Barack Obama faces a smaller crowd, and a more subdued country, on Monday as America's first black president marks the beginning of his second term and repeats the oath he took in a private ceremony the day before.
In his inaugural address to millions watching in Washington and on television, Obama will urge lawmakers to find common ground and will look forward to goals over the next four years, including comprehensive immigration reform, stricter gun control laws and an end to the war in Afghanistan.
"What the inauguration reminds us of is the role we have as fellow citizens in promoting a common good, even as we carry out our individual responsibilities that, the sense that there's something larger than ourselves, gives shape and meaning to our lives," Obama said during brief remarks to donors at a reception Sunday night.
The politician who rose improbably from a history as a community organizer in Chicago and a professor of constitutional law to the pinnacle of power faces a nation riven by partisan disunity, a still-weak economy and an array of challenges abroad.
Obama also faces a less charmed standing on the world stage, where expectations for him had been so high four years ago that he was given the Nobel Peace Prize just months into his presidency. "Only very rarely has a person to the same extent as Obama captured the world's attention and given its people hope for a better future," the Nobel announcement in 2009 read.
The president, First Lady Michelle Obama and daughters Sasha and Malia began the day at St. John's Episcopal church, which was built in 1812 and is known as the church of presidents. It sits just across Lafayette Park from the White House. The first family was welcomed by Rev. Luis Leon.
Monday's events, including parades and fancy dress balls, are expected to have less of the effervescence of four years ago, when the 1.8 million people packed into central Washington knew they were witnessing history. Obama is now older, greyer and more entrenched in the politics he once tried rise above. Officials are expecting 500,000 to 700,000 people to turn out Monday.
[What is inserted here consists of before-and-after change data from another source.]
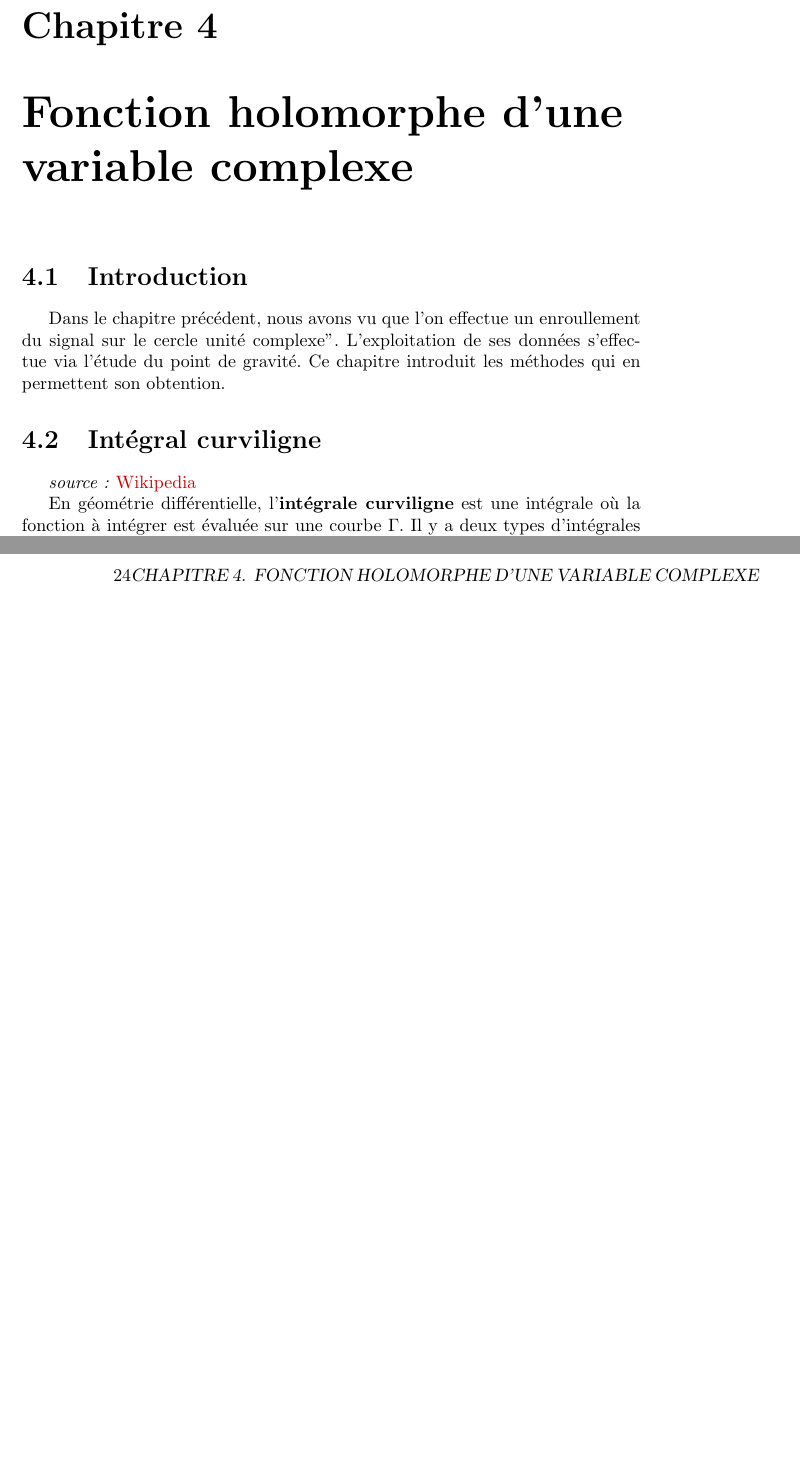
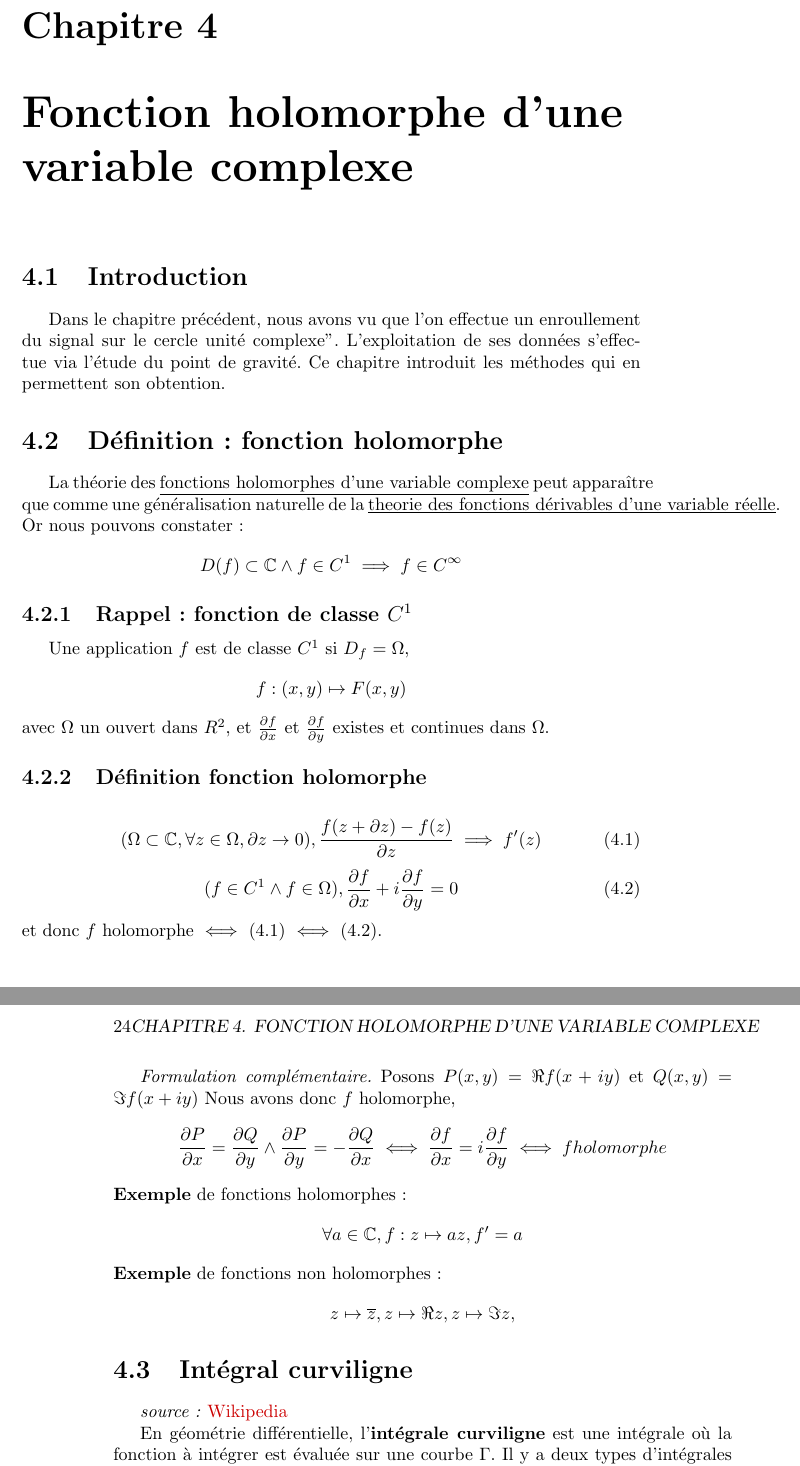
Before and after one commit to philrandom/Fourier, a LaTeX book (paper/cours.tex): two parts of pages 23 and 24 of 33, joined at a grey line, cut so that both start at the same text, the shorter picture padded with empty space. The pictures show the PDF file paper/cours.pdf that the author committed with the source.

Commit message:
def fonction holomorphe

```diff
--- a/paper/cours.tex
+++ b/paper/cours.tex
@@ -341,6 +341,58 @@ enroullement du signal sur le cercle unité complexe". L'exploitation de ses
 données s'effectue via l'étude du point de gravité. Ce chapitre introduit les
 méthodes qui en permettent son obtention.
 
+\section{Définition : fonction holomorphe}
+La théorie des \underline{fonctions holomorphes d'une variable complexe} peut
+apparaître que comme une généralisation naturelle de la \underline{theorie des
+fonctions dérivables d'une variable réelle}. Or nous pouvons constater :
+\[
+	D(f) \subset \mathbb{C} \wedge f \in C^{1} \implies f \in C^{\infty}
+\]
+
+\subsection{Rappel : fonction de classe $C^1$}
+Une application $f$ est de classe $C^1$ si $D_{f} = \Omega$,
+\[
+	f:(x,y) \mapsto F(x,y)
+\]
+avec $\Omega$ un ouvert dans $\setbb{R}^{2}$, et $\frac{\partial f}{\partial x}$ et
+$\frac{\partial f}{\partial y}$ existes et continues dans $\Omega$.
+
+\subsection{Définition fonction holomorphe}
+\begin{equation}
+	(\Omega \subset \mathbb{C}, \forall z \in \Omega , \partial z \rightarrow
+	0),
+\\
+	\frac{f(z + \partial z) - f(z)}{\partial z} \implies f'(z)
+\end{equation}
+\begin{equation}
+	( f \in C^{1} \wedge f \in \Omega ),
+	\frac{\partial f}{\partial x} + i\frac{\partial f}{\partial y} = 0
+\end{equation}
+et donc $f$ holomorphe $\iff$ (4.1) $\iff$ (4.2).\\
+
+\emph{Formulation complémentaire.} Posons $P(x,y)=\Re f(x+iy)$ et
+$Q(x,y)=\Im f(x+iy)$
+Nous avons donc $f$ holomorphe,
+\[
+	\frac{\partial P}{\partial x} = \frac{\partial Q}{\partial y}
+	\wedge
+	\frac{\partial P}{\partial y} = -\frac{\partial Q}{\partial x}
+	\iff
+	\frac{\partial f}{\partial x} = i \frac{\partial f}{\partial y}
+	\iff
+	f holomorphe
+\]
+\textbf{Exemple} de fonctions holomorphes :
+\[
+	\forall a \in \mathbb{C}, f:z \mapsto az , f'=a
+\]
+\textbf{Exemple} de fonctions non holomorphes :
+\[
+	z \mapsto \overline{z},
+	z \mapsto \Re z ,
+	z \mapsto \Im z ,
+\]
+
 \section{Intégral curviligne}
 \emph{source :}
 \href{https://fr.wikipedia.org/wiki/Int%C3%A9grale_curviligne}{Wikipedia}
```
Also changed, not shown: paper/cours.pdf.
Obama is expected to follow the recent tradition of walking at least part of the way back to the White House.